Thursday 1 August 2019

Old dogs and new tricks

Perhaps it was ever thus, but I've noticed a distinct divide developing in the world of brands, certainly as reported by the marketing press.

There are the legacy brands, the old school. At best traditional and comfortable, with a certain staying power, solid and dependable. At worst, introspective and out-of-touch, hopelessly irrelevant, weighed down by their analogue past.

Then there are the disruptors, the start-ups and upstarts. They're busting norms, moulds, conventions and the old order. Possessed by more superpowers than the Marvel universe, they're shaking up spaces and zapping categories into oblivion.

And, increasingly, there are agencies springing up to service (sorry, co-create with) these trailblazers - agencies who talk their language and are disruptors in their own game. There's TwentyFirstCenturyBrand , staffed by data-geeks and storytellers (amongst others), or Nimbly, an "agile, daring, bold" insight agency.

What's a brand of a certain age to do? You can't teach an old dog new tricks - or can you? In the same way that designers introduced diffusion lines in the 1990s, established brands are introducing offshoots where they can collaborate, innovate and generally play the start-up game unrestricted by the usual processes and structures. There's a post about Unilever's Foundry here, and other examples include Henkel X and Oetker Digital

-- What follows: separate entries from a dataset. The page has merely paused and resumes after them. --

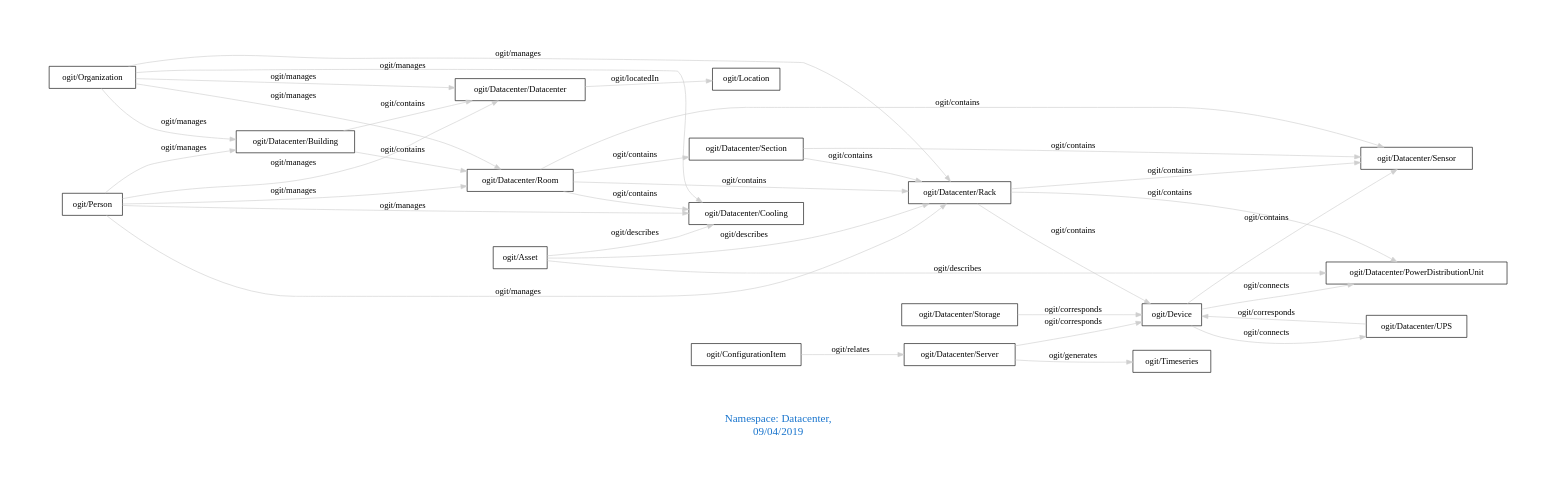
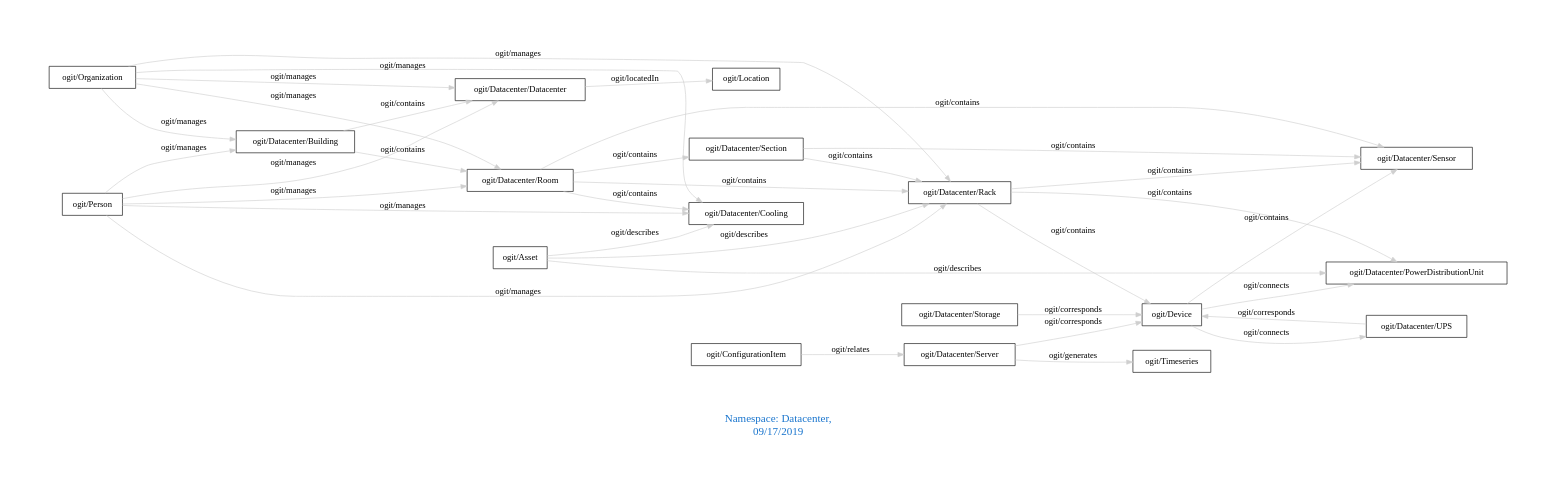
One commit to arago/OGIT changed the diagram in downloads/Datacenter.dot. Above: the diagram before and after it, drawn with Graphviz. The commit also changed 148 other files, not shown here.

```diff
--- a/downloads/Datacenter.dot
+++ b/downloads/Datacenter.dot
@@ -1,41 +1,41 @@
 digraph OGIT_ontology {
  graph [ rankdir= LR,pad=1 
 fontsize = 18,
-fontcolor= dodgerblue3,label = "\n\n\nNamespace: Datacenter, \n 09/04/2019"];
+fontcolor= dodgerblue3,label = "\n\n\nNamespace: Datacenter, \n 09/17/2019"];
 node[shape=polygon];
 edge [  color="gray81"];
 
    "ogit/Datacenter/Building" -> "ogit/Datacenter/Datacenter" [label="   ogit/contains    "];
    "ogit/Datacenter/Building" -> "ogit/Datacenter/Room" [label="   ogit/contains    "];
    "ogit/Datacenter/Rack" -> "ogit/Datacenter/Sensor" [label="   ogit/contains    "];
    "ogit/Datacenter/Rack" -> "ogit/Datacenter/PowerDistributionUnit" [label="   ogit/contains    "];
    "ogit/Datacenter/Rack" -> "ogit/Device" [label="   ogit/contains    "];
    "ogit/Datacenter/Room" -> "ogit/Datacenter/Rack" [label="   ogit/contains    "];
    "ogit/Datacenter/Room" -> "ogit/Datacenter/Cooling" [label="   ogit/contains    "];
    "ogit/Datacenter/Room" -> "ogit/Datacenter/Sensor" [label="   ogit/contains    "];
    "ogit/Datacenter/Room" -> "ogit/Datacenter/Section" [label="   ogit/contains    "];
    "ogit/Datacenter/Section" -> "ogit/Datacenter/Sensor" [label="   ogit/contains    "];
    "ogit/Datacenter/Section" -> "ogit/Datacenter/Rack" [label="   ogit/contains    "];
    "ogit/Device" -> "ogit/Datacenter/Sensor" [label="   ogit/contains    "];
    "ogit/Organization" -> "ogit/Datacenter/Room" [label="   ogit/manages    "];
    "ogit/Organization" -> "ogit/Datacenter/Rack" [label="   ogit/manages    "];
    "ogit/Organization" -> "ogit/Datacenter/Datacenter" [label="   ogit/manages    "];
    "ogit/Organization" -> "ogit/Datacenter/Cooling" [label="   ogit/manages    "];
    "ogit/Organization" -> "ogit/Datacenter/Building" [label="   ogit/manages    "];
    "ogit/Person" -> "ogit/Datacenter/Room" [label="   ogit/manages    "];
    "ogit/Person" -> "ogit/Datacenter/Rack" [label="   ogit/manages    "];
    "ogit/Person" -> "ogit/Datacenter/Datacenter" [label="   ogit/manages    "];
    "ogit/Person" -> "ogit/Datacenter/Cooling" [label="   ogit/manages    "];
    "ogit/Person" -> "ogit/Datacenter/Building" [label="   ogit/manages    "];
    "ogit/Datacenter/Server" -> "ogit/Timeseries" [label="   ogit/generates    "];
    "ogit/Asset" -> "ogit/Datacenter/Rack" [label="   ogit/describes    "];
    "ogit/Asset" -> "ogit/Datacenter/PowerDistributionUnit" [label="   ogit/describes    "];
    "ogit/Asset" -> "ogit/Datacenter/Cooling" [label="   ogit/describes    "];
    "ogit/Device" -> "ogit/Datacenter/PowerDistributionUnit" [label="   ogit/connects    "];
    "ogit/Device" -> "ogit/Datacenter/UPS" [label="   ogit/connects    "];
    "ogit/Datacenter/Datacenter" -> "ogit/Location" [label="   ogit/locatedIn    "];
    "ogit/Datacenter/Server" -> "ogit/Device" [label="   ogit/corresponds    "];
    "ogit/Datacenter/Storage" -> "ogit/Device" [label="   ogit/corresponds    "];
    "ogit/Datacenter/UPS" -> "ogit/Device" [label="   ogit/corresponds    "];
    "ogit/ConfigurationItem" -> "ogit/Datacenter/Server" [label="   ogit/relates    "];
 }
```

Beiersdorf are also in on the act, with Oscar&Paul - Corporate Indie Brands and the relaunch of the deodorant 8x4, originally introduced in 1951.

The question is maybe not whether an old dog can learn new tricks in theory, but whether he's genuinely agile enough to show them off in practice, without doing himself a nasty injury.